▸ **WORK REQUIRED**: Only lines holding "shown" are wanted; copy each of them from the records below.
======
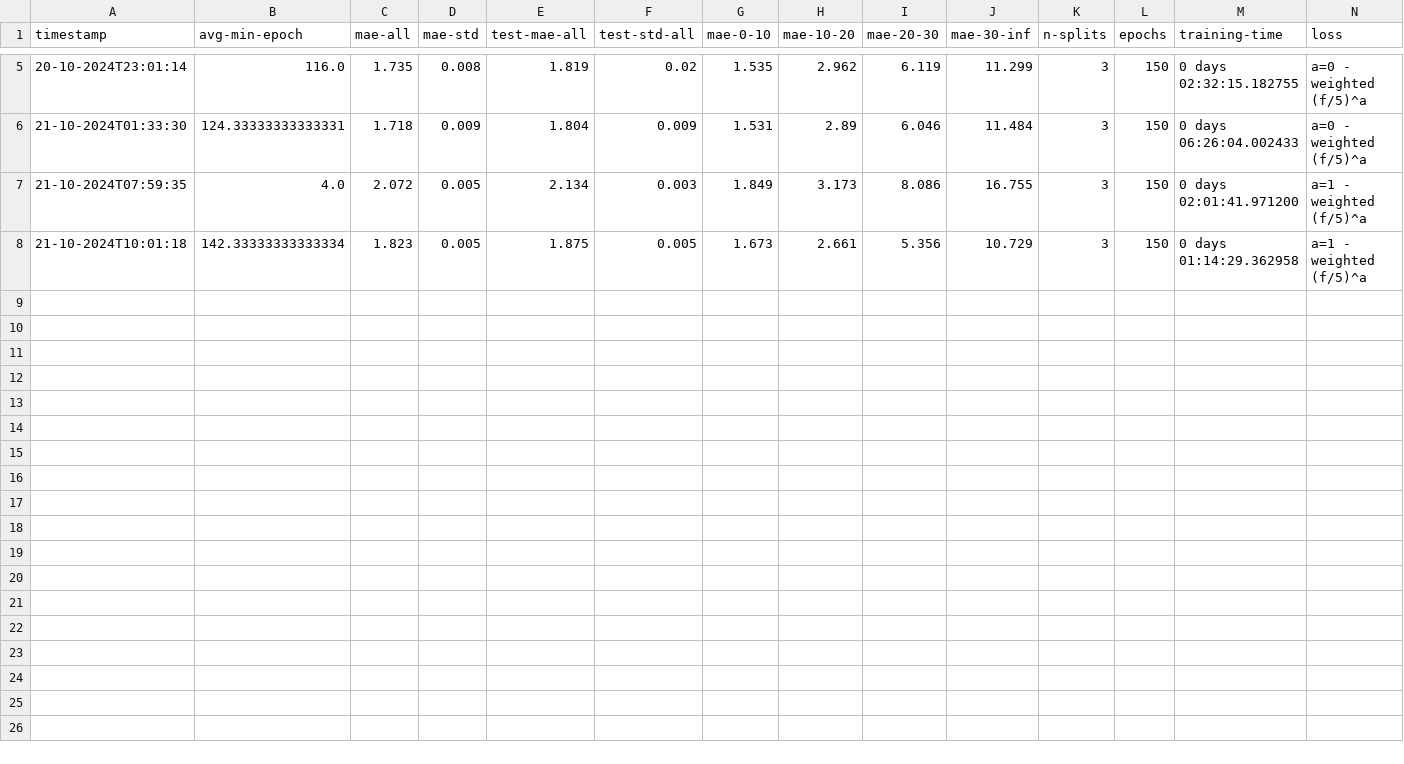
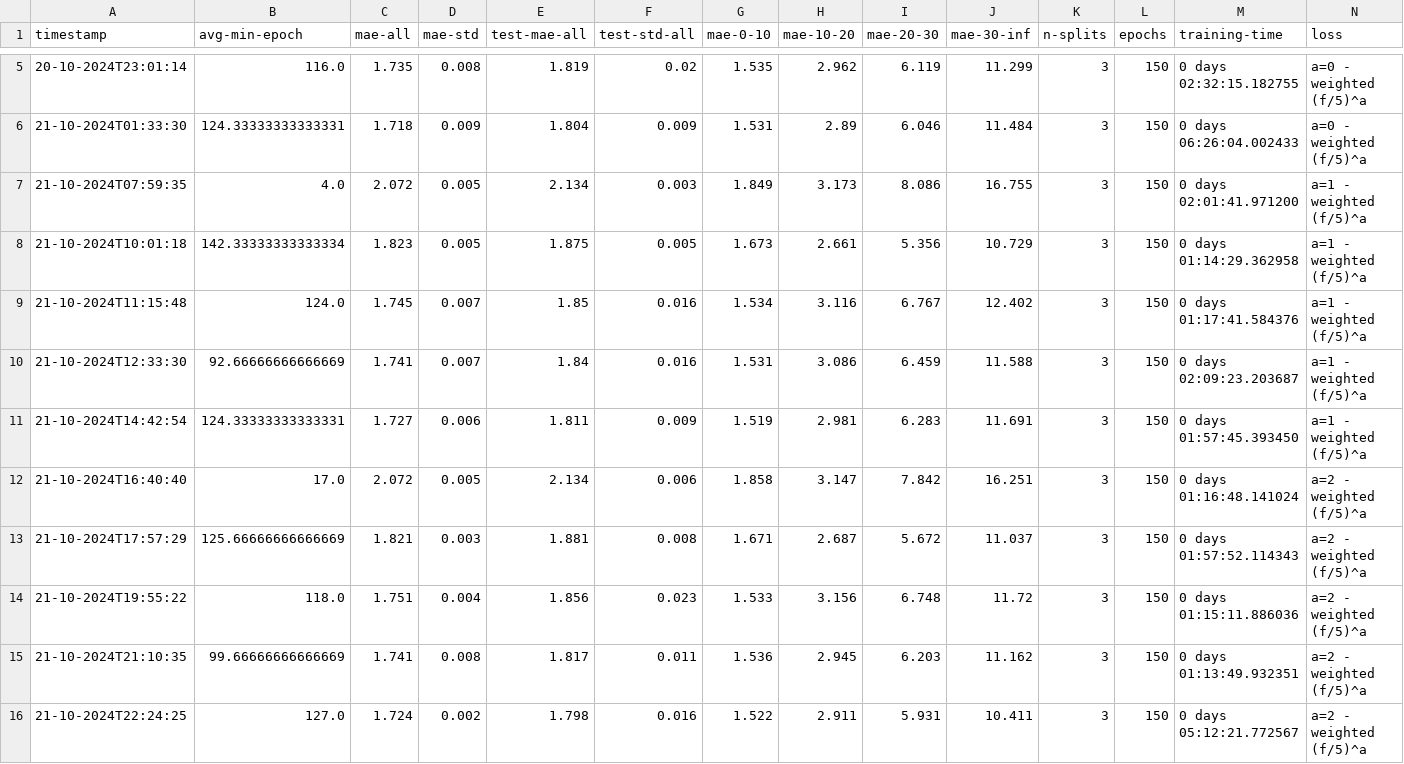
Before and after one commit to armannorn/mst, a CSV file: logs.csv, drawn as a sheet; only a part is shown, gaps mark what is left out; rows hold the shown columns only; the diff names each change by its address in the sheet, - before the commit and + after, or states it on an @@ line.

Commit message:
Weighted continuous losses

```diff
--- a/logs.csv
+++ b/logs.csv
+row 9: 21-10-2024T11:15:48 | 124.0 | 1.745 | 0.007 | 1.85 | 0.016 | 1.534 | 3.116 | 6.767 | 12.402 | 3 | 150 | 0 days 01:17:41.584376 | a=1 - weighted (f/5)^a
+row 10: 21-10-2024T12:33:30 | 92.66666666666669 | 1.741 | 0.007 | 1.84 | 0.016 | 1.531 | 3.086 | 6.459 | 11.588 | 3 | 150 | 0 days 02:09:23.203687 | a=1 - weighted (f/5)^a
+row 11: 21-10-2024T14:42:54 | 124.33333333333331 | 1.727 | 0.006 | 1.811 | 0.009 | 1.519 | 2.981 | 6.283 | 11.691 | 3 | 150 | 0 days 01:57:45.393450 | a=1 - weighted (f/5)^a
+row 12: 21-10-2024T16:40:40 | 17.0 | 2.072 | 0.005 | 2.134 | 0.006 | 1.858 | 3.147 | 7.842 | 16.251 | 3 | 150 | 0 days 01:16:48.141024 | a=2 - weighted (f/5)^a
+row 13: 21-10-2024T17:57:29 | 125.66666666666669 | 1.821 | 0.003 | 1.881 | 0.008 | 1.671 | 2.687 | 5.672 | 11.037 | 3 | 150 | 0 days 01:57:52.114343 | a=2 - weighted (f/5)^a
+row 14: 21-10-2024T19:55:22 | 118.0 | 1.751 | 0.004 | 1.856 | 0.023 | 1.533 | 3.156 | 6.748 | 11.72 | 3 | 150 | 0 days 01:15:11.886036 | a=2 - weighted (f/5)^a
+row 15: 21-10-2024T21:10:35 | 99.66666666666669 | 1.741 | 0.008 | 1.817 | 0.011 | 1.536 | 2.945 | 6.203 | 11.162 | 3 | 150 | 0 days 01:13:49.932351 | a=2 - weighted (f/5)^a
+row 16: 21-10-2024T22:24:25 | 127.0 | 1.724 | 0.002 | 1.798 | 0.016 | 1.522 | 2.911 | 5.931 | 10.411 | 3 | 150 | 0 days 05:12:21.772567 | a=2 - weighted (f/5)^a
```
Also changed, not shown: 9 other files.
======
▸ **PROBLEM SOLUTION**:
Before and after one commit to armannorn/mst, a CSV file: logs.csv, drawn as a sheet; only a part is shown, gaps mark what is left out; rows hold the shown columns only; the diff names each change by its address in the sheet, - before the commit and + after, or states it on an @@ line.
Also changed, not shown: 9 other files.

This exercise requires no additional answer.